In the past decade, Dave Eggers has created two literary journals, a nonprofit writing center, a publishing company and a daily humor website, not to mention a pirate supply storefront in San Francisco—a Dickensian swirl of activity which might explain why some people have forgotten Dave Eggers is also a writer.
The publication of How We Are Hungry, his collection of 15 new stories, will certainly change that. Ranging in setting from Tanzania to Ireland, from Egypt to a long, lonely stretch of I-5, these tales reinvigorate that staid old form, the short story, with a jittery sense of adventure. All of Eggers' characters are seekers; most of them are confused about what exactly they're seeking.

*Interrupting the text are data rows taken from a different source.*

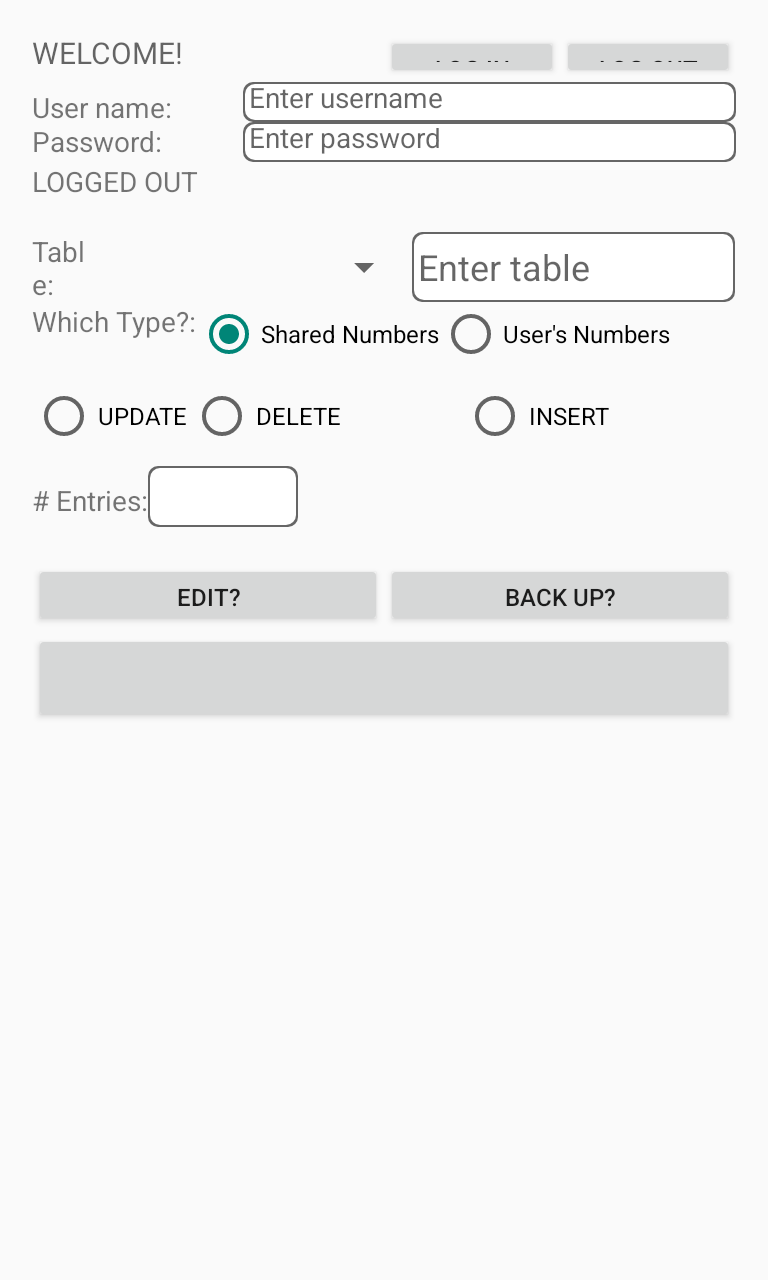
Repository: kharryman/LFQ_APP
Layout: LearnFactsQuick/res/layout/edit_numbers.xml
The author's editor kept a copy of each file at every save. The layout is drawn from the files as they stood at one save, then again after the next save.
It is drawn on a 768 x 1280 px phone screen (xhdpi) without system bars, with theme AppTheme; the app's code is not run.

Above is the layout before, as saved 2018-03-26 01:58:49.

After the next save:
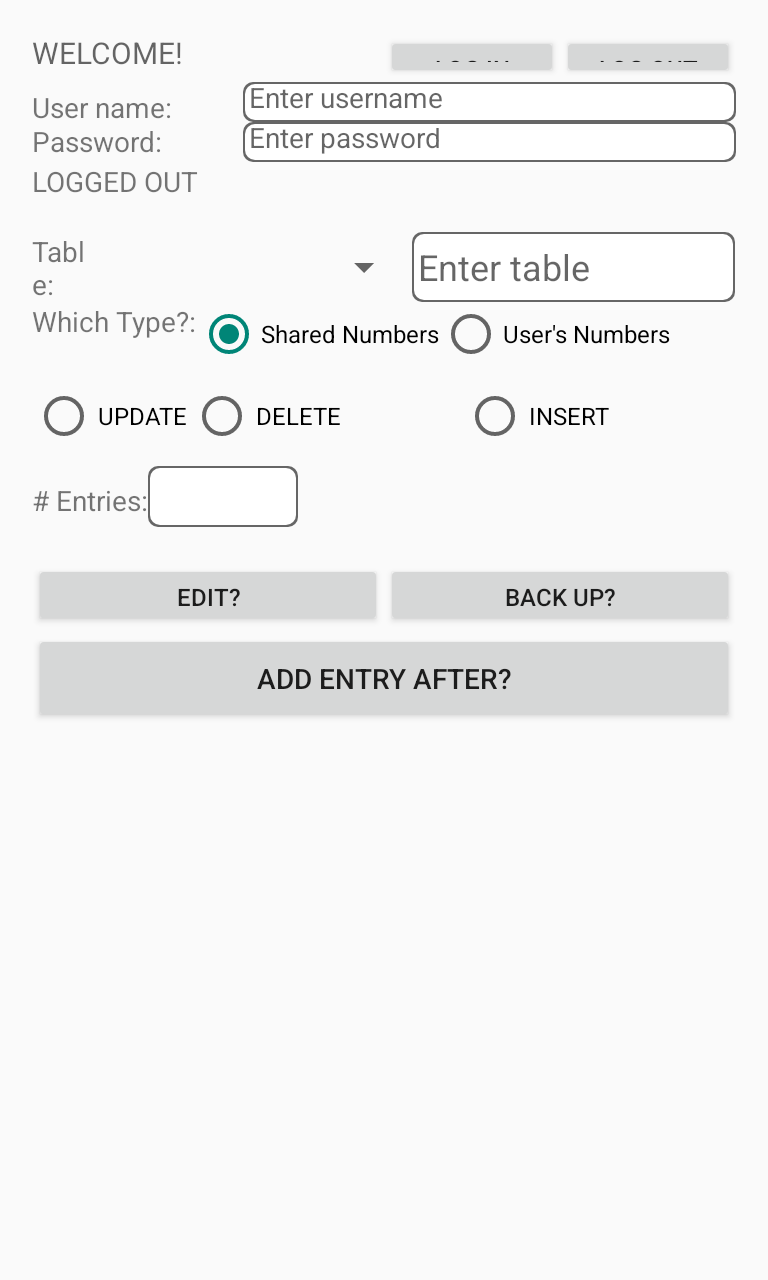
Saved 2 min 31 s later.
--- a/LearnFactsQuick/res/layout/edit_numbers.xml
+++ b/LearnFactsQuick/res/layout/edit_numbers.xml
@@ -297,6 +297,7 @@
                     android:id="@+id/edit_numbers_add_after"
                     android:layout_width="match_parent"
                     android:layout_below="@+id/numbers_mnemonic_entries_layout"
+                    android:text="Add Entry After?"
                     android:layout_height="wrap_content" >
                 </Button>
             </RelativeLayout>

In this sense, Eggers is beginning to resemble this generation's Jack Kerouac. He adores motion, but it's impossible for him to write about movement without examining its moral component. How do Americans travel without importing the injustice of our wealth to other regions? It's a question Eggers pondered in his debut novel, You Shall Know Our Velocity, the tale of two young men trying to give away $32,000 in a week.
How We Are Hungry comes out of a similar anxiety about generosity. In "Another," a man gets on a plane and flies to Egypt for vacation shortly after the American government has told him it's not safe to be there. He spends the rest of the trip touring the country on a horse, taking what seems to be a ritualistic pounding in the saddle. "I needed to prove to this Egyptian lunatic ... I could be punished," he says, "that I expected the punishment and could withstand it."
What really seems to irk Eggers is that what one calls generosity in this country is considered empathy in other parts of the world. As one reads deeper, however, Eggers makes a deft transition from exploring global empathy—which can seem so theoretical, especially when the fighting is Over There—to exploring relations between the sexes, which often feel agonizingly tangible.
In "The Only Meaning of the Oil-Wet Water," a woman flies down to Costa Rica to figure out whether her friend Hand (who reappears from Velocity) is a lover or merely a friend. It's a heartbreaking little story because—if you're the kind of person that takes time seriously—it reminds you how many near misses you have when searching for the One. What do you do with all those moments, so indelibly remembered?
And here is where Eggers takes his writing to a whole new level. While A Heartbreaking Work of Staggering Genius fried Eggers' grief over his parents' death in a vat of irony—a necessary tick, no doubt, in desanctifying the memoir—these stories do not have their guard up. They are raw, unfiltered and have the same quivering texture of lived experience. A sentence Eggers uses to describe surfing in the book aptly describes his characters' emotional bona fides: "Everyone was an amateur, everyone pretending at grace."
Couples make out awkwardly, hungrily and, once, a little too forcefully. They say inappropriate things. Indeed, the challenge of connection is what animates Eggers' best writing, and he's set the bar quite high for himself. God, clouds, horses, sheep, a very happy dog and the ocean all have speaking parts in this collection.
It's a shame it has taken me this long to mention how fun it is to read Eggers' prose, even when he is twisting a knife in your heart. Reading these stories you get the sense that he really likes words, that he might be thinking to himself "wheeeeeee!" as he types. For example, on her trip to Costa Rica, the heroine of "The Only Meaning of Oil-Wet Water" laments that she went to Costa Rica instead of Nicaragua.
"Nicaragua sounded dangerous," she thinks to herself. "It sounded like some kind of spider. There it goes, under the table—Nicaragua!"
Following Dave Eggers' talent as it tap dances across continents and genres is a bit like watching a spider walk sideways up a wall. He does things which should be impossible, and he does them gracefully. And all the while his web gets bigger and bigger.